Take each line of the records below that contains the string "subsection" and copy it.
- - - -
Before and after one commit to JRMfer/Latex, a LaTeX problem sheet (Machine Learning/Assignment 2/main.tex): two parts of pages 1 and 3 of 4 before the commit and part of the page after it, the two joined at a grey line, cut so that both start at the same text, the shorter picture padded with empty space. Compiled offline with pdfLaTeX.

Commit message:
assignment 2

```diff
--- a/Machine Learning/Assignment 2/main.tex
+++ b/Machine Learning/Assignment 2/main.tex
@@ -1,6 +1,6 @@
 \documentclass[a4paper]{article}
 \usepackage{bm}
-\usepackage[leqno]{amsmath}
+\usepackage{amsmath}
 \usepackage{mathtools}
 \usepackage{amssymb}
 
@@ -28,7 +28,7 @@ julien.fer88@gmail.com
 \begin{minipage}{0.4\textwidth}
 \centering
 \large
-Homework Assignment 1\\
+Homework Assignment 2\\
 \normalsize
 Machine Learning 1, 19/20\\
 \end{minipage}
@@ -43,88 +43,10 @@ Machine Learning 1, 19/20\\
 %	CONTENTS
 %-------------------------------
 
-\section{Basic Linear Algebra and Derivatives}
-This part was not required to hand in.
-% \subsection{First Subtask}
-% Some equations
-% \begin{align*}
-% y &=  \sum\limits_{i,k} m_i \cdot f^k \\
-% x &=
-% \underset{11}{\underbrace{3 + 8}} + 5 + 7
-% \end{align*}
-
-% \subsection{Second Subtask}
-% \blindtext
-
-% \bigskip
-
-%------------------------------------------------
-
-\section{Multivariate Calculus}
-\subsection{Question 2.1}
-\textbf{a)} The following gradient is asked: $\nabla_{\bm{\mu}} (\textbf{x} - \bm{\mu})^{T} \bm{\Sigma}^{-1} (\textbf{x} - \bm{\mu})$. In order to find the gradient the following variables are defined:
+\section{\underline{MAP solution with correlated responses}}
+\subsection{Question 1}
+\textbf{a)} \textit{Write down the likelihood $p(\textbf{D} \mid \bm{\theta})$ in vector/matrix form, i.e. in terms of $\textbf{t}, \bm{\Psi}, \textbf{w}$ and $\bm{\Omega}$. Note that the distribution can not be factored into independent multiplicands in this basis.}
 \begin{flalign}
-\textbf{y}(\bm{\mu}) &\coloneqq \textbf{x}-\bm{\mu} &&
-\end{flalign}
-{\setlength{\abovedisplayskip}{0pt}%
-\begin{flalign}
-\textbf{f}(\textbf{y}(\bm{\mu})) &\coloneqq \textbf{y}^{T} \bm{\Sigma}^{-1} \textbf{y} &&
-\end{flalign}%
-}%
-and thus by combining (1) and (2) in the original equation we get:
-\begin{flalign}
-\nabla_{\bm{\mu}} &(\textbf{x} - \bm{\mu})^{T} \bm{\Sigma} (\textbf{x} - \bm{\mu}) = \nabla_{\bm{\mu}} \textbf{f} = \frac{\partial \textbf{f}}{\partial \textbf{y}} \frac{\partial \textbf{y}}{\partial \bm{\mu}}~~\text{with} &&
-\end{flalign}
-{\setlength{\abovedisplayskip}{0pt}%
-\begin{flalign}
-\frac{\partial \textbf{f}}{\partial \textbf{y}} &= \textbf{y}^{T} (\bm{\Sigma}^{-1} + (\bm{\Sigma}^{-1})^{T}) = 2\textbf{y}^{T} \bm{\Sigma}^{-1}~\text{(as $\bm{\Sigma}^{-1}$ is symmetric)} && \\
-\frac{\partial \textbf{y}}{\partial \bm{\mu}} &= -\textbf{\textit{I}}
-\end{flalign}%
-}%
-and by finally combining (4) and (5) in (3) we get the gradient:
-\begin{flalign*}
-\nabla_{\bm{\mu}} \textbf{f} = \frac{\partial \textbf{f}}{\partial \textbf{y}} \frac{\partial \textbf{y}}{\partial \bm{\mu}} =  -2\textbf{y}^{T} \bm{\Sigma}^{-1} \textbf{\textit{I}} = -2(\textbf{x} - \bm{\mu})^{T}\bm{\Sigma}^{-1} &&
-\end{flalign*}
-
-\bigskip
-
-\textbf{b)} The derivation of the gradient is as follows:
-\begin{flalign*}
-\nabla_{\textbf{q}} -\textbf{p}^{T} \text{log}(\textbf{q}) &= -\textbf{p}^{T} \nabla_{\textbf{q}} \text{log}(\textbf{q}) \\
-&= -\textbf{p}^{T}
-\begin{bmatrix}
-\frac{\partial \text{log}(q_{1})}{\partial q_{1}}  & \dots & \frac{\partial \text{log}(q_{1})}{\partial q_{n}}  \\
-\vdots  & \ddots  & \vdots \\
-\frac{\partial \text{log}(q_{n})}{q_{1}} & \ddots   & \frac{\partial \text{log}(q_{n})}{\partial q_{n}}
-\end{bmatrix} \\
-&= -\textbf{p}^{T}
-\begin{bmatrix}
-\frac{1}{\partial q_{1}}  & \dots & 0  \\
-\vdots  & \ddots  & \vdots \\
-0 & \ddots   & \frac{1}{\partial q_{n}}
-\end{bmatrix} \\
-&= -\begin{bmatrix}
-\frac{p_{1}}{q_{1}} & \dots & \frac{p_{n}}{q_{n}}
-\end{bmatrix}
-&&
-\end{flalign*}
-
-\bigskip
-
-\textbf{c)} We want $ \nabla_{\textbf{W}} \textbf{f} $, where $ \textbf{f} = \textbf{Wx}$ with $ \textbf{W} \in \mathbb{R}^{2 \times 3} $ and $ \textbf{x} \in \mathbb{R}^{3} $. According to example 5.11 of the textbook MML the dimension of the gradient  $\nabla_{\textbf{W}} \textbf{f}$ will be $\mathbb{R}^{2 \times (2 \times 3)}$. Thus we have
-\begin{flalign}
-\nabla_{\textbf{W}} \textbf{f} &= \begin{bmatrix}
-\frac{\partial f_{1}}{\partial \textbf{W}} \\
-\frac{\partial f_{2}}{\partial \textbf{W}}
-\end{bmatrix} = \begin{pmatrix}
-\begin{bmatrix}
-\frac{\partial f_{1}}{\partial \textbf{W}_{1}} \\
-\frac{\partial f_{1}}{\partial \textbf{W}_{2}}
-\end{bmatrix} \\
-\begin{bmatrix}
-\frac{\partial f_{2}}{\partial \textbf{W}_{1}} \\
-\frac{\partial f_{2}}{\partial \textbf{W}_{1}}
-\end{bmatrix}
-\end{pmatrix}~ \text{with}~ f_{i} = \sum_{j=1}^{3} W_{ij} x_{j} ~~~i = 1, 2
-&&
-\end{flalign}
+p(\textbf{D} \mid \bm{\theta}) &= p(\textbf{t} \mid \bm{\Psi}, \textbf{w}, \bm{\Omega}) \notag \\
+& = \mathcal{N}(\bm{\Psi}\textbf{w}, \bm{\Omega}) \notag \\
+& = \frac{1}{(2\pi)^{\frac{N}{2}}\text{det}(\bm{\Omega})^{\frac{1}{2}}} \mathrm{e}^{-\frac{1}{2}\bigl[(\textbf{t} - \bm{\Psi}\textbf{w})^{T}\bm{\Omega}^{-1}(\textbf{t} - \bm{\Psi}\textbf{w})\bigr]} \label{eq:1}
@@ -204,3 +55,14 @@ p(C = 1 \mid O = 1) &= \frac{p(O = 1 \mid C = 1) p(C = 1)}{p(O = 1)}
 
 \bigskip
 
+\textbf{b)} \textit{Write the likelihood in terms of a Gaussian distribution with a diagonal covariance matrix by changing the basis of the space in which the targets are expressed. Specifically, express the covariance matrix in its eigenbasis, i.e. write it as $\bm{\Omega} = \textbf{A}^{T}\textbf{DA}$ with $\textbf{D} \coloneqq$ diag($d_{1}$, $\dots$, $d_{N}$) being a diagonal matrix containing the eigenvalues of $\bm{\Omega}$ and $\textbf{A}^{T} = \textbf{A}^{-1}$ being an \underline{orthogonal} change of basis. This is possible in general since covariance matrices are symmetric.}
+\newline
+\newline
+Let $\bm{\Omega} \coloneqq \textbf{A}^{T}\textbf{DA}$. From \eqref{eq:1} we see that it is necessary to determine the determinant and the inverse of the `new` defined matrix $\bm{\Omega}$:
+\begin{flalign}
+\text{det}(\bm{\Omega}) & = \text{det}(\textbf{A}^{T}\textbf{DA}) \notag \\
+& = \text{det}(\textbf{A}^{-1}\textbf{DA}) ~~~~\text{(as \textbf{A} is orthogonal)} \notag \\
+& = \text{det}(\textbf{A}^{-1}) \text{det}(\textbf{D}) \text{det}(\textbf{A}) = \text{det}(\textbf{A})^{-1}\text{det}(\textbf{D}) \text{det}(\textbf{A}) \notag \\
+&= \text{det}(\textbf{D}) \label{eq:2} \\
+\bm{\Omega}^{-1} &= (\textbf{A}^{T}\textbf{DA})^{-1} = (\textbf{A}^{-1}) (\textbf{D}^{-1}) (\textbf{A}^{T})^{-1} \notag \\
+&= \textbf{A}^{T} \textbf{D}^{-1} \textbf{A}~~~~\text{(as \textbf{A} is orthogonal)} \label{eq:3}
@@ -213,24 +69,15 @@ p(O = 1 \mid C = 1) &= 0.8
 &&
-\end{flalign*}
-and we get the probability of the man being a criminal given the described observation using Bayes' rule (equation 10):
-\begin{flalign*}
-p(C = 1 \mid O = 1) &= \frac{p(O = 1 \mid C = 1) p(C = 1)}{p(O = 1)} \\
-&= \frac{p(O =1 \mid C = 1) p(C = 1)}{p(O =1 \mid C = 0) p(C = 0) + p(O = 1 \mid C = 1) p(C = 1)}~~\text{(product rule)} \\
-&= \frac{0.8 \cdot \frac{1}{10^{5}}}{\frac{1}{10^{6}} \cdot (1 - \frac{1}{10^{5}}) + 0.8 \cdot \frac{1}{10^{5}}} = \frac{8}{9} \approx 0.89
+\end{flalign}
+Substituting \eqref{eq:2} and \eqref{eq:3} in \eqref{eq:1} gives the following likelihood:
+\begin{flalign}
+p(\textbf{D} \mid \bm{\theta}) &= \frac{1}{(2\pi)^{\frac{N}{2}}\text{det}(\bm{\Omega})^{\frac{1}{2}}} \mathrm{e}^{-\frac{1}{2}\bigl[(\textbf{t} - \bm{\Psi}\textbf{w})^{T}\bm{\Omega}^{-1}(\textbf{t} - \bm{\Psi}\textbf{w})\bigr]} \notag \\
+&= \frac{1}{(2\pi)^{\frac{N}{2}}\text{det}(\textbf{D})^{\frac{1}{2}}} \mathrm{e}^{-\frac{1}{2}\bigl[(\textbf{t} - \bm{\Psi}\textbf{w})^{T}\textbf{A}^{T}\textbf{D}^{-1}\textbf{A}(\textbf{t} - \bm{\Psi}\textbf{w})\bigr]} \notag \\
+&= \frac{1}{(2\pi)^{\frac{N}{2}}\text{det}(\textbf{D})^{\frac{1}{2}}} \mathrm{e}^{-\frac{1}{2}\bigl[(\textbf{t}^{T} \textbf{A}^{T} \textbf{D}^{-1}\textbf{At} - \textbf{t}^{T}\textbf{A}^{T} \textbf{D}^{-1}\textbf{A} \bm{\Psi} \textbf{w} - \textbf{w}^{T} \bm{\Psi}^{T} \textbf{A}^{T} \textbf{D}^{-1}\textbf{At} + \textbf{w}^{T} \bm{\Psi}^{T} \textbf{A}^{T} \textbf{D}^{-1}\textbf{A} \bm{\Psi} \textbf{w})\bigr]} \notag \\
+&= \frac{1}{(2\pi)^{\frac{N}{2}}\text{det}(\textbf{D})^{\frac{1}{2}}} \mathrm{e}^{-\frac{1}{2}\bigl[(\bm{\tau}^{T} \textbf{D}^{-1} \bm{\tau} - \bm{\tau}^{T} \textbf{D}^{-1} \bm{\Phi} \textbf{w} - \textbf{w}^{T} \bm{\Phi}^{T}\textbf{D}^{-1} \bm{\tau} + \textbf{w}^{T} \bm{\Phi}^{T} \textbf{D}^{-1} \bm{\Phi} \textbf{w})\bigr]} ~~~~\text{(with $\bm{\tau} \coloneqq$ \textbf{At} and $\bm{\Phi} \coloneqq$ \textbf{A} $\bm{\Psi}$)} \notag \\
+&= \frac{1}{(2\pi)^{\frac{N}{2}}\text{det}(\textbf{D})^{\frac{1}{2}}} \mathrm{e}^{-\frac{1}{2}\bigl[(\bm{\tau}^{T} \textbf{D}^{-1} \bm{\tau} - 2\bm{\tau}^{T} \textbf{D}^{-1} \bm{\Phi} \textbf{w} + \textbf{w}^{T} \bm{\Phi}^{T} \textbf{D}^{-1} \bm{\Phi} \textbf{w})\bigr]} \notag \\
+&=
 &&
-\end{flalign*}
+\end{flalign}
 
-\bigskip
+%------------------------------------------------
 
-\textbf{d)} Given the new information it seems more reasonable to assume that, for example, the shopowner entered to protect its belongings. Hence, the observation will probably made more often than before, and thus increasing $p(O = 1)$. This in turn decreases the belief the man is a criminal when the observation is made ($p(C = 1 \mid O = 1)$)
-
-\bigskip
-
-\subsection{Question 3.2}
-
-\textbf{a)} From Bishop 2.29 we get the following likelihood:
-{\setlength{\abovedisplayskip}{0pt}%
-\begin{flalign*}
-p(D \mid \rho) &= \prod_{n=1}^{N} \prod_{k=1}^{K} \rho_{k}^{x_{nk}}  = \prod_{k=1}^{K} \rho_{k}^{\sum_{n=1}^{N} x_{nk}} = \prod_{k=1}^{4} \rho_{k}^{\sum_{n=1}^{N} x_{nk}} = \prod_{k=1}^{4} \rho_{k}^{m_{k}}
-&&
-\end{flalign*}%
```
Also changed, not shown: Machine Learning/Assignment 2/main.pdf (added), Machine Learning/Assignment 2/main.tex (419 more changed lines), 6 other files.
- - - -
> **Response for this exercise**
-% \subsection{First Subtask}
-% \subsection{Second Subtask}
-\subsection{Question 2.1}
+\subsection{Question 1}
-\subsection{Question 3.2}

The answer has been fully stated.